The courts are the backbone of the rule of law
March 19, 2007
We often hear about the Rule of Law and especially about the need for government to ensure that it carries out its functions with due regard and compliance with the law. But what is this thing that we call the Rule of Law? And is the Rule of Law the sole responsibility of the government?
Do you recall the Rule of Law marches? These marches, in zeroing in on the death squad issue, obscured the more fundamental meaning of the Rule of Law. And so many out there, whenever they hear about the Rule of Law, simply feel that it refers to an obligation of the government to act in a lawful manner.

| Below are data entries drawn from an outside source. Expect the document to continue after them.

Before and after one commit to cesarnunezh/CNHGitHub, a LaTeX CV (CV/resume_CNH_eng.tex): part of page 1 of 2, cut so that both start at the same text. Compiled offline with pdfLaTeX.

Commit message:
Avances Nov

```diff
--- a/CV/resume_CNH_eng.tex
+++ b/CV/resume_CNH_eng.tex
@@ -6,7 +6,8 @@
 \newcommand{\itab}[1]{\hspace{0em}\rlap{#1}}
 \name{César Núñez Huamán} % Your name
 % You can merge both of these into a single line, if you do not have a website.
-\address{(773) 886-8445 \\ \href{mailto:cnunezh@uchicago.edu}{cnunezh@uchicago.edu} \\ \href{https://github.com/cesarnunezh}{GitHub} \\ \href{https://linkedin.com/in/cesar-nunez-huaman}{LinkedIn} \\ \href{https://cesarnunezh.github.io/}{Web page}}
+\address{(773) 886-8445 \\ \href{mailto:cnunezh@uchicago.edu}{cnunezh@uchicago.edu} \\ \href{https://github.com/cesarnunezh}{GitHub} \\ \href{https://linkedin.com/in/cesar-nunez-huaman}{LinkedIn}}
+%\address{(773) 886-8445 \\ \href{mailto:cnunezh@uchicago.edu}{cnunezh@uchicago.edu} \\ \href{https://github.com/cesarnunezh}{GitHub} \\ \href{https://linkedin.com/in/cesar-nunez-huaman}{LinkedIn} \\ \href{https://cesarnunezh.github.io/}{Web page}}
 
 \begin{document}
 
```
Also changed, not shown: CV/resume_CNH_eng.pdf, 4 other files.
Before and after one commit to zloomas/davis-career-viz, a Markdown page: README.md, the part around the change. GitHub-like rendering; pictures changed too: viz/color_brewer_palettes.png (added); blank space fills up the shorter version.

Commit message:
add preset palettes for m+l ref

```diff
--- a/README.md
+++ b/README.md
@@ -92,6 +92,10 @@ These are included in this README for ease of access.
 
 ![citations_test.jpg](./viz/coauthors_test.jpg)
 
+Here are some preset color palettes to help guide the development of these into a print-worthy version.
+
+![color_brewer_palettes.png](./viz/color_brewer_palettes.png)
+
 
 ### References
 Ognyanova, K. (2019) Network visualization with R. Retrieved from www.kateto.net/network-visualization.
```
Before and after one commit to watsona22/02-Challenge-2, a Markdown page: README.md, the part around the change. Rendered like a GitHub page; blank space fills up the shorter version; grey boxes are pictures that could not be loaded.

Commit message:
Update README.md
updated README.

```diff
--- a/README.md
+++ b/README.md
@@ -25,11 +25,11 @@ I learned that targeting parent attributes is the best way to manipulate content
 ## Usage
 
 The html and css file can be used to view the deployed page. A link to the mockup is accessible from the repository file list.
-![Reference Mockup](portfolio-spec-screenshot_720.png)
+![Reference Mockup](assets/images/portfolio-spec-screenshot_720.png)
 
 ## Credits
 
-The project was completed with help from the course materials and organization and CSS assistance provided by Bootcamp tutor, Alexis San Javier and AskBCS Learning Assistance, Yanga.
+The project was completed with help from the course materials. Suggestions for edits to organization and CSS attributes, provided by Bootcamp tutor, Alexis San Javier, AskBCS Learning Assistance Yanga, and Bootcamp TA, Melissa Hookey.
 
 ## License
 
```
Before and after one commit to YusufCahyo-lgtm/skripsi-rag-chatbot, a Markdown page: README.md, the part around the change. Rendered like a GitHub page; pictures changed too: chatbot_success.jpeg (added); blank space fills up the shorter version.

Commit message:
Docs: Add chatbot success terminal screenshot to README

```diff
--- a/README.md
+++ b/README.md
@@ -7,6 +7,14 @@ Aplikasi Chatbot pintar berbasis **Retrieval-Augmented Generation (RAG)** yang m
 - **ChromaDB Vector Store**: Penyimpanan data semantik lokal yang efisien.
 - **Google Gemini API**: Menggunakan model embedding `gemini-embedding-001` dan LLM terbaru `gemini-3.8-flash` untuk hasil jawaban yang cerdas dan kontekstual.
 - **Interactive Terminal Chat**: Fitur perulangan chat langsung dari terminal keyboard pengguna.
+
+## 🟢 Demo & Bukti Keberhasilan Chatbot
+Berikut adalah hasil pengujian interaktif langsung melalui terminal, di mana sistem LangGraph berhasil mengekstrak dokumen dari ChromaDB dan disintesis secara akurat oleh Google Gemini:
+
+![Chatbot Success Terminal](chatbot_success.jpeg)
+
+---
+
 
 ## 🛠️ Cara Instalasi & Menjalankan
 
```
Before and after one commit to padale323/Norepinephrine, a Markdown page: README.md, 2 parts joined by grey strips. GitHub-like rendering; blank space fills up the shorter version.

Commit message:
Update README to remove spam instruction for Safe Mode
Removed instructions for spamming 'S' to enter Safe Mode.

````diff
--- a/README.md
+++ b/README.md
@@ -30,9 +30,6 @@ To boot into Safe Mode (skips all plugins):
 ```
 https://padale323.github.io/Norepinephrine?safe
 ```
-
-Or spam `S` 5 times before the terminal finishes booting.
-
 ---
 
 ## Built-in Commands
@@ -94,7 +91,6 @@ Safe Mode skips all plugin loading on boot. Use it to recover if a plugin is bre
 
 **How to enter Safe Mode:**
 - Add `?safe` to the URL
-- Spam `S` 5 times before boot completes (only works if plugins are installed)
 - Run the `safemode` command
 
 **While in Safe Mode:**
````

The most simplified definition I have come across about the Rule of Law was given at the 13 th Commonwealth Law Conference in April of 2003. Ron Heinrich, the then President of the Law Council of Australia quoted A.V. Dicey in paraphrasing three senses of the Rule of Law.
Firstly, the Rule of Law implies that government should not use its coercive power in an arbitrary manner. Secondly, everyone is subject to the ordinary law determined in ordinary courts. Thirdly, rights are not just consequences of constitutional statements but of judicial determination by ordinary courts.
The last two senses reveal the pivotal role that courts play in guaranteeing the Rule of Law. One sense of the Rule of Law implies that it is the courts that determine the law. Then there is the sense that we can speak of rights but these rights do not just flow from constitutions but from judicial determination by the courts.
Thus, while someone could speak about having freedom of expression guaranteed by the constitution, the courts have determined that this right is not absolute and does not allow someone to shout “fire” in a crowded cinema. It is thus important that we recognise the role of the judiciary in not only circumscribing rights but also of determining whether these rights have been violated.
According to Heinrich, “The Rule of Law is a joint venture of the entire society. Its strength comes from a commitment from all quarters, but that commitment cannot simply be assumed and then ignored. It is in maintaining and building a commitment to the Rule of Law that lawyers hold a special duty beyond that owed by every participant in civil society.”
Respect for the Rule of Law extends to members of the Bar. It is for them to test the legality and propriety of executive action in a court and law and not to simply pronounce on the constitutionality of actions even before they are decided in a court of law. To do so would be to co-opt the powers of the Court. To do so brings the Court into disrepute.
If lawyers can decide on matters even before the Courts have pronounced on them, then why bother going to the courts at all? When a lawyer speaks to his client about rights he is proffering an opinion. When the courts speak on this issue it does so with legitimacy. The job of lawyers is to advise their clients on the law. It is not for lawyers to hold themselves out as adjudicators of the law, in as much as they may hold an opinion as to the legality of constitutionality of the actions of the executive and the coercive arm of the State.
The Rule of Law is applied to everyone and while sometimes decisions of the Courts can be protracted, there can be substitute for due process because without it the very foundation of society ruled by law would fall apart.
I therefore would like to urge that the Rule of Law be respected and nothing be done to undermine this most important principle of good governance.
Within law-based societies there must be mechanisms within which disputes could be settled. It is hoped that in the years ahead everyone with an interest in upholding the Rule of Law, whatever our preferences for specific outcomes in cases, would allow the Courts to adjudicate on the constitutionality and legality of executive actions.
If public pressure or legal opinion takes precedence over due process and the settling of disputes in a court of a law, then the Rule of Law will be corroded and irreparably impaired.
There is much wisdom in urging not just only compliance with a particular law, but moreover in encouraging a culture of lawfulness. Unless this applies to both government and corporate clients, the Rule of Law would be corroded.